Tropical Florida Gardens - What's in Bloom at the Edison & Ford Winter Estates?

Tropical Florida Gardens

What's in Bloom at the Edison & Ford Winter Estates?

Archive for November, 2009

You Say Tomato, Part II

Posted by Edison Ford Winter Estates On November 21st

In the September Estates blog post, You Say Tomato, I Say…, I discussed how to start tomato plants.  Already, the tomatoes are sprouting and are big enough to leave the greenhouse flats.  They are now in 4” pots and available for purchase.

Many people don’t realize, but the tomato is actually a fruit.  They are low in fat and packed with fiber, Lycopene, Vitamin C, Vitamin A, Potassium, Iron, Calcium, and Folate. 

When you plant the varieties of tomatoes I have chosen for our Florida climate (Bella Rosa, Floralina, Homestead, Florida Basket, Snow White, and Cherokee Purple) there are some techniques you should employ to increase your chance of success:

  • Plant in raised beds, mounds, containers, or buckets with holes drilled for drainage
  • Use the best good draining soil possible
  • Place in full sun
  • Water when the soil is dry
  • Incorporate organic fertilizers
  • Insert a tomato cage

Tomatoes are what you call “heavy feeders,” needing a balanced fertilizer throughout the growing season (September through April). The Estates uses worm castings, sea kelp, fish emulsion, bone meal, and Espoma brand fertilizer on ours.  We spray a soap solution once a week to keep insects at bay, and hand- pick the caterpillars off the leaves.
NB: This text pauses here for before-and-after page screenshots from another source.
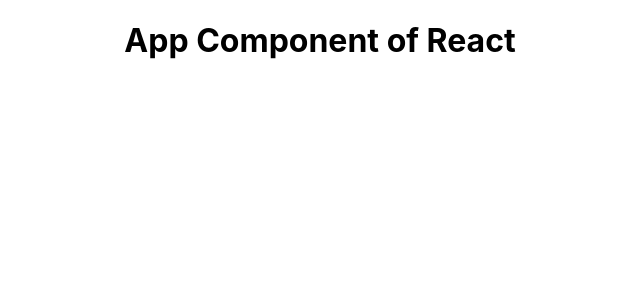
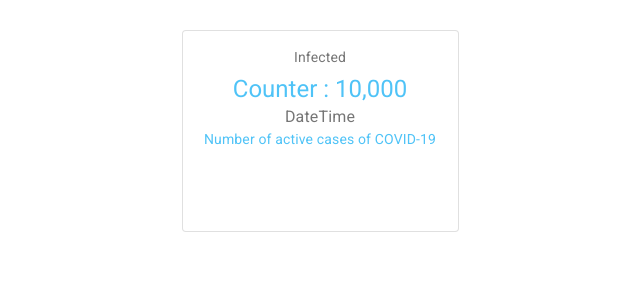
Before and after one commit to MuhammadBilalMemon/covid-19-tracking-application, a React (Create React App) app: page / in a window 1280 px wide. Shown: the top 300 px of the page, without its empty margins (320-960 px from the left). Built offline with nearby package versions, Linux system fonts and the light colour scheme.

Commit message:
Added State, Reducer & Component files

```diff
--- a/package.json
+++ b/package.json
@@ -8,10 +8,10 @@
     "@testing-library/react": "^9.3.2",
     "@testing-library/user-event": "^7.1.2",
     "axios": "^0.19.2",
-    "react": "^16.13.1",
+    "react": "^0.0.0-experimental-7f28234f8",
     "react-chartjs2": "^1.2.1",
     "react-countup": "^4.3.3",
-    "react-dom": "^16.13.1",
+    "react-dom": "^0.0.0-experimental-7f28234f8",
     "react-scripts": "3.4.1"
   },
   "scripts": {
--- a/src/App.js
+++ b/src/App.js
@@ -1,10 +1,16 @@
 import React from 'react';
+import Card from './components/Cards';
+
 import './App.css';
+// import { Button } from '@material-ui/core';
 
 function App() {
   return (
     <div className="App">
-      <h1>App Component of React</h1>
+      {/* <Button variant="outlined" color="default">
+        App Component
+      </Button> */}
+      <Card />
     </div>
   );
 }
--- /dev/null
+++ b/src/components/Cards.jsx
@@ -0,0 +1,59 @@
+import React from "react";
+import { makeStyles } from "@material-ui/core/styles";
+import { Card, CardContent, Typography, Grid } from "@material-ui/core";
+import CountUp from "react-countup";
+
+const useStyles = makeStyles({
+  root: {
+    minWidth: 275,
+    minHeight: 200,
+    margin: 50,
+  },
+  bullet: {
+    display: "inline-block",
+    margin: "0 2px",
+    transform: "scale(0.8)",
+  },
+  title: {
+    fontSize: 14,
+  },
+  pos: {
+    marginBottom: 12,
+  },
+  infected: {
+    color: "#4fc3f7",
+    borderColor: "#4fc3f7",
+  },
+});
+
+const Cards = () => {
+  const classes = useStyles();
+
+  return (
+    <div>
+      <Grid container spacing={5} justify="center">
+        <Card className={classes.root} variant="outlined" xs={12} md={3}>
+          <CardContent className={classes.infected}>
+            <Typography
+              className={classes.title}
+              color="textSecondary"
+              gutterBottom
+            >
+              Infected
+            </Typography>
+            <Typography variant="h5" component="h2">
+              Counter {" : "}
+              <CountUp start={0} end={10000} duration={2.5} separator="," />
+            </Typography>
+            <Typography color="textSecondary">DateTime</Typography>
+            <Typography variant="body2" component="p">
+              Number of active cases of COVID-19
+            </Typography>
+          </CardContent>
+        </Card>
+      </Grid>
+    </div>
+  );
+};
+
+export default Cards;
```
Also changed, not shown: src/services/apiService.js (added, +12 -0 lines), src/services/httpService.js (added, +8 -0 lines), src/context/GlobalState.jsx (added), src/reducer/AppReducer.jsx (added), 1 other file (tests, documents, lock files or other folders).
Tom’s Plant Soap is available in the Estates Museum Store.  Other insecticides include neem oil, hot pepper spray, and pyrethroids.  As always read the label directions.  Beware of blossom end rot (caused by a calcium deficiency) and fungal diseases, such as early blight and light blight (soil borne fungi). Copper fungicide is labeled for tomatoes and can help control fungal diseases.
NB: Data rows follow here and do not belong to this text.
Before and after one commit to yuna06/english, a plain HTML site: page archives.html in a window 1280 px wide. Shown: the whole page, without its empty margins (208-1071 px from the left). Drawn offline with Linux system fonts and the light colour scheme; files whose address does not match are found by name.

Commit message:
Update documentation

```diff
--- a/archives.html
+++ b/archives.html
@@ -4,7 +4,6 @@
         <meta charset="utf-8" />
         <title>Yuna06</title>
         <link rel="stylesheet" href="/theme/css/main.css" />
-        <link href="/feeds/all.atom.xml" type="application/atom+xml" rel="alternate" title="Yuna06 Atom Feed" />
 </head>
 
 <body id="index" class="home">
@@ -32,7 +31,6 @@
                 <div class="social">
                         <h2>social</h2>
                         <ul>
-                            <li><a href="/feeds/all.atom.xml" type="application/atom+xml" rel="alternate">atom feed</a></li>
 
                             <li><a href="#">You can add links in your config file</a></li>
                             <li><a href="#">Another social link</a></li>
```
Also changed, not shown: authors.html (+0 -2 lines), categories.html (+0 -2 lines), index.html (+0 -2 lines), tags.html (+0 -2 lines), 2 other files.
Cultural practices highly affect the outcome of tomatoes.  Hand watering at the root zone or using drip irrigation in the morning hours can help prevent withering.  Wetting the soil roots rather than the foliage decreases the chances of fungal diseases. Put dead leaves and rotting fruit in your regular garbage (you don’t want to risk contaminating your compost). High nitrogen fertilizer should be avoided as well. 
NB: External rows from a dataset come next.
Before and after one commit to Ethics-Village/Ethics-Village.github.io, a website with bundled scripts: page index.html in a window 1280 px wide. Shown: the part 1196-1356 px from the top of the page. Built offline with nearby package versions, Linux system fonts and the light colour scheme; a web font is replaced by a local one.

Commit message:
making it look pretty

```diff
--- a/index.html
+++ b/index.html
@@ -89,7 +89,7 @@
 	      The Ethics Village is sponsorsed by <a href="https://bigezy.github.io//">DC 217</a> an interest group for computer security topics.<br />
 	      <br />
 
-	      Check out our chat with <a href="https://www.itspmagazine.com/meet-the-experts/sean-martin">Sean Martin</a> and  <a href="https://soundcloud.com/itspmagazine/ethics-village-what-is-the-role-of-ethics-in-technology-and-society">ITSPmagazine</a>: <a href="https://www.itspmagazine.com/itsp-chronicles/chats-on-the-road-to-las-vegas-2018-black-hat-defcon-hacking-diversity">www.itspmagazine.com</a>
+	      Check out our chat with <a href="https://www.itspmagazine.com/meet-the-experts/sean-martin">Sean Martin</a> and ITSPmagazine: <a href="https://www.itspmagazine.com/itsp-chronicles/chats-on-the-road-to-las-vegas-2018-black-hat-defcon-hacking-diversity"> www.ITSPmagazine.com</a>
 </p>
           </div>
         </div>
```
You can purchase Estates sprouted tomato plants, fertilizers, insecticides, and fungicides at the Estates Garden Shoppe, open daily from 9AM-5PM, or at the Downtown Farmers Market on Thursdays from 7AM-2PM.  We will keep you posted on the progress of our tomato plants.